Universal Grammar (UG) is the one due to the
generative linguist Noam Chomsky, whose theory
of UG is supposed to be a theory of the human
language faculty, i.e. a module of the mind/brain
involved in the basic design of language. More
specifically, he employs the term UG to refer to a
system of principles and parameters that underlie
all human languages (see Chomsky 1988 for a
simple exposition).
A major claim is that there are some highly
abstract universal linguistic principles, such as the
binding principles (named A, B, and C, respectively) determining what can or cannot be the
antecedent of an anaphoric, pronominal, or fully
referential nominal element. Other currently wellknown principles include: subjacency, the Head
Movement Constraint, the Empty Category
Principle (see Cook 1988 and Chomsky and
Lasnik 1993 for definitions and examples). These
principles are good examples of formal universals,
i.e. linguistic constraints of an abstract nature, as
opposed to substantive universals, or linguistic

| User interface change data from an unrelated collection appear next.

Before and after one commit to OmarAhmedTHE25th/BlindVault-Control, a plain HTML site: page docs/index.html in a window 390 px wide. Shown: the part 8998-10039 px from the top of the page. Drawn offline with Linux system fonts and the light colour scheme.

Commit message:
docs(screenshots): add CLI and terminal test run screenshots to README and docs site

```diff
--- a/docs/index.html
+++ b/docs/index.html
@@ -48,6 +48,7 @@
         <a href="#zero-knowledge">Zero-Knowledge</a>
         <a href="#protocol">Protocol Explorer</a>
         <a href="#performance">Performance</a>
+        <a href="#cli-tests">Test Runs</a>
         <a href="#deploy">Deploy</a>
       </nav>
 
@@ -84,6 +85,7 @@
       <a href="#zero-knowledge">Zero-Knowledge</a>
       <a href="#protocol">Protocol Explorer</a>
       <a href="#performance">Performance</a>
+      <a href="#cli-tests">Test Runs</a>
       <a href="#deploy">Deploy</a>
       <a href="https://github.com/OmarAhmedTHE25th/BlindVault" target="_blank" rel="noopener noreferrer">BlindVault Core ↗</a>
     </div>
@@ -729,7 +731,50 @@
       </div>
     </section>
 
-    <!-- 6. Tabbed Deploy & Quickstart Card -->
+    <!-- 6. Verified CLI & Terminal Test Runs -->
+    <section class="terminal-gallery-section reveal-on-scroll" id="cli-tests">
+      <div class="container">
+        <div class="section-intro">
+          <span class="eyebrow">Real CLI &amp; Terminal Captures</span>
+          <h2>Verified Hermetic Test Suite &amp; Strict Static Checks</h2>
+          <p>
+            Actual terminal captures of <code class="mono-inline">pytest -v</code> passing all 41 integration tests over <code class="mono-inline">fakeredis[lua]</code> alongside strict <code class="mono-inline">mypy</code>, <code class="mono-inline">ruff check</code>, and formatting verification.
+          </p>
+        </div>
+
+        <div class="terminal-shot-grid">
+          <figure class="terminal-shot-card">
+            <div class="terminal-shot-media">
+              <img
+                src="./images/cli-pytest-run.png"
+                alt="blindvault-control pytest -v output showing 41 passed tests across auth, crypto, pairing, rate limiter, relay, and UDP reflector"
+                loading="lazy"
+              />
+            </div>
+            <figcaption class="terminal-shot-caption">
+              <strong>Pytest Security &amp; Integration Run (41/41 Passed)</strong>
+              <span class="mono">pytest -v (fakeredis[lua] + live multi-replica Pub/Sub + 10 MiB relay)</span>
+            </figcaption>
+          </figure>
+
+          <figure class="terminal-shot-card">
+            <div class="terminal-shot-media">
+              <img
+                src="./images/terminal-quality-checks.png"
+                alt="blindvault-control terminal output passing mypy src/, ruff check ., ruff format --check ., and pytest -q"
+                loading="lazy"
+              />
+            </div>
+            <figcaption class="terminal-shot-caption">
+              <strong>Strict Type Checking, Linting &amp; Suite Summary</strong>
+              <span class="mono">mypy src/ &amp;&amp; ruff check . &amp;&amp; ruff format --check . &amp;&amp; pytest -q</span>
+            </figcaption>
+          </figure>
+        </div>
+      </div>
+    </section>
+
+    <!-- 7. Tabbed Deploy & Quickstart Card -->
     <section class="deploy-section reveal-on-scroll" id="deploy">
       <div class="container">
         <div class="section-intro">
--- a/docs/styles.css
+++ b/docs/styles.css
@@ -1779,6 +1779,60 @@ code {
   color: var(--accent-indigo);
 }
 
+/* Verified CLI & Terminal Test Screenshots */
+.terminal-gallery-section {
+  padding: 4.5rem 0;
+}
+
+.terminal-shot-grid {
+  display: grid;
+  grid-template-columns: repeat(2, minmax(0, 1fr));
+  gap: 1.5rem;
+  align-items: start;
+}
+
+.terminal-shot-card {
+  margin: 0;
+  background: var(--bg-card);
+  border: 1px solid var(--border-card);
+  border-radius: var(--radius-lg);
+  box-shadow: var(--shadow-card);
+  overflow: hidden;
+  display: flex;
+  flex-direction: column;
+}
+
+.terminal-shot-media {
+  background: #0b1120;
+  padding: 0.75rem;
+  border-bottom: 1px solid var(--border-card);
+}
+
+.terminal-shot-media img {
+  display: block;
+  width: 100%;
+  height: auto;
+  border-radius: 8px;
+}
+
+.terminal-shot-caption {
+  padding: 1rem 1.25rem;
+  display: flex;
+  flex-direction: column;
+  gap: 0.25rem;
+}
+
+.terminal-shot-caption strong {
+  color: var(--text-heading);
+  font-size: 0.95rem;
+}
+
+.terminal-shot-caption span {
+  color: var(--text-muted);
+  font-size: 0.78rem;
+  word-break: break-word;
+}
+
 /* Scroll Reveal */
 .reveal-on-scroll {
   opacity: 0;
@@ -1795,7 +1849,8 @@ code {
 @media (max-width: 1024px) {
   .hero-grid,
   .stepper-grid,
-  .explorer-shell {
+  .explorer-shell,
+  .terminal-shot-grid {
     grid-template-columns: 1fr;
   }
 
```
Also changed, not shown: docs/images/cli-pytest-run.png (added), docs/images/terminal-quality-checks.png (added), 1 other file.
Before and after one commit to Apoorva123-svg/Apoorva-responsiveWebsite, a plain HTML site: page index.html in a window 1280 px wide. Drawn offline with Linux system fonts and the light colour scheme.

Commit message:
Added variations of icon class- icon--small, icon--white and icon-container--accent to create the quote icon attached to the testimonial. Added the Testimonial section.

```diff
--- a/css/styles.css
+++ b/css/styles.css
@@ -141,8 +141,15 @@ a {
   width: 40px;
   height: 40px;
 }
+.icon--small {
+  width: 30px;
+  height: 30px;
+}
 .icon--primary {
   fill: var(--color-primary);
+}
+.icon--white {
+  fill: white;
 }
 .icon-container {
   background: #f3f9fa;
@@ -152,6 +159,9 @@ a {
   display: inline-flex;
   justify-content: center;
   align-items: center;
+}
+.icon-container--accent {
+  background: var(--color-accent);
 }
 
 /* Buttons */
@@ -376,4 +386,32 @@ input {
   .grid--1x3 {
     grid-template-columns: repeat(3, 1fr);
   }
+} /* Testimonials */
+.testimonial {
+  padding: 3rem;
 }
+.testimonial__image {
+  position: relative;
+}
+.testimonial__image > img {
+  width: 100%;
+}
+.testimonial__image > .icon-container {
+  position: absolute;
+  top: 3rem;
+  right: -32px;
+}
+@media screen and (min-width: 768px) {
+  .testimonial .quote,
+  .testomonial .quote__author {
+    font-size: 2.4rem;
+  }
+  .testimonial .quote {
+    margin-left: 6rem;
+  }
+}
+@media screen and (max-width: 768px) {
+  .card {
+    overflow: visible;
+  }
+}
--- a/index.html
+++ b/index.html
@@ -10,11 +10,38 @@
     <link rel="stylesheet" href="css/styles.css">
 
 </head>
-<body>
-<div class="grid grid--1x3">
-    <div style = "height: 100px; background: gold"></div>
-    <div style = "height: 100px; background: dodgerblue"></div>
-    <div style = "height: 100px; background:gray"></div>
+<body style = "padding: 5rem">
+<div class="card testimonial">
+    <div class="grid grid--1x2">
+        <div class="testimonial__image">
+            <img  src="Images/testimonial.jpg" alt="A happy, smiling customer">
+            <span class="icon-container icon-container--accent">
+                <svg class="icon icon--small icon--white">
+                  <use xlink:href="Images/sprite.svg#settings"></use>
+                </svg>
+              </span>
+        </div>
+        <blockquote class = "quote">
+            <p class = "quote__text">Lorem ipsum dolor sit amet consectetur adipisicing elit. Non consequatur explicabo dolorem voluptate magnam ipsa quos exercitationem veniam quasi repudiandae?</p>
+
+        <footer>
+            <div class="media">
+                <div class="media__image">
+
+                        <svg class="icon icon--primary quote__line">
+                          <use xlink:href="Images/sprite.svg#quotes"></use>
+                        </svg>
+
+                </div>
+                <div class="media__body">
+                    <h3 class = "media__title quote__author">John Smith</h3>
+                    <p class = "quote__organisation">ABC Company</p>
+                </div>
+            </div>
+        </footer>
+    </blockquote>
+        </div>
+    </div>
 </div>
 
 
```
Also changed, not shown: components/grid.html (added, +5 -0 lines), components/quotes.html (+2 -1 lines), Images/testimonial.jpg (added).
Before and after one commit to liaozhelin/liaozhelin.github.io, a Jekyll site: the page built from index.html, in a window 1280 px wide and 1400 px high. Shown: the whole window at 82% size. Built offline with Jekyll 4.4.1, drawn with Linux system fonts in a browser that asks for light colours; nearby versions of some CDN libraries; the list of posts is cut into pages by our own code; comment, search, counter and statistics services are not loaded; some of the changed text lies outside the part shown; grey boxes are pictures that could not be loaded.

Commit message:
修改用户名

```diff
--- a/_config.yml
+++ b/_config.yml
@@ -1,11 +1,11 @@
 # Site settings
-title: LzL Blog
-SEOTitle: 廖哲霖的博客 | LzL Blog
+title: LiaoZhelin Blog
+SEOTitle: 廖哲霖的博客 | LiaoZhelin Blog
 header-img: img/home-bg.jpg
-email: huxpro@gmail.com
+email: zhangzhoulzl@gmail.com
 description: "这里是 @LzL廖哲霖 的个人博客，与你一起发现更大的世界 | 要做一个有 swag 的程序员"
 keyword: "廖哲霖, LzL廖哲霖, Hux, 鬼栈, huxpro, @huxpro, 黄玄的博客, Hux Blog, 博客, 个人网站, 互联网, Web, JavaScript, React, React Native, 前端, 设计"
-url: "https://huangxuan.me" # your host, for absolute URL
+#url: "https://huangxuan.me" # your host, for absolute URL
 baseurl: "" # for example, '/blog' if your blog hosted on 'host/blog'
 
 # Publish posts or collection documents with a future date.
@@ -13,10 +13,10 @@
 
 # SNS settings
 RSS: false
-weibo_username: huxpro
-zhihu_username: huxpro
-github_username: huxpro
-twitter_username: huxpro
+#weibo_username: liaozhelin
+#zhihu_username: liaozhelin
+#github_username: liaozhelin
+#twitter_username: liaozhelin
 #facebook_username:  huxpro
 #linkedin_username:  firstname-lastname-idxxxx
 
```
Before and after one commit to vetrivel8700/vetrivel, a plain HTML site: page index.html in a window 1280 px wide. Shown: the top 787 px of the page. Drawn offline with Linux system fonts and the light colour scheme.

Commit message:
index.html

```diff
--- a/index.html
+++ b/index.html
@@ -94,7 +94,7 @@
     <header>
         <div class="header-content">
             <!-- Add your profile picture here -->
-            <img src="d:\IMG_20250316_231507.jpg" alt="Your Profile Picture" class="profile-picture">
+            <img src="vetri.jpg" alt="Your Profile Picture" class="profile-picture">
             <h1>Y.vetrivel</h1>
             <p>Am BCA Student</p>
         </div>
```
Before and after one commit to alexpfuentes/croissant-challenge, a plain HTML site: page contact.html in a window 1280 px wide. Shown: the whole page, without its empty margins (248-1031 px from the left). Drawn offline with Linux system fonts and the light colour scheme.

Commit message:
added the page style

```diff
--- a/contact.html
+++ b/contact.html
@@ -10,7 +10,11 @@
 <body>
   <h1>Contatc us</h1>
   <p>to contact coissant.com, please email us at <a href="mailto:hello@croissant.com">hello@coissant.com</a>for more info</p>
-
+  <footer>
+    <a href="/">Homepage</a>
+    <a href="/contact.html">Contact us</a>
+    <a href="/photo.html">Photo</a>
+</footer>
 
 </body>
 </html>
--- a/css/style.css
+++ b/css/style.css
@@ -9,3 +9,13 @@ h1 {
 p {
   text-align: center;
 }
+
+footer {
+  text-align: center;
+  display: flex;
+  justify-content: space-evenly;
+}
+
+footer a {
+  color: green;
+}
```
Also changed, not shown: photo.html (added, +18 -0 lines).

primitives, which are best exemplified by
grammatical categories like N(oun), V(erb),
P(reposition), etc.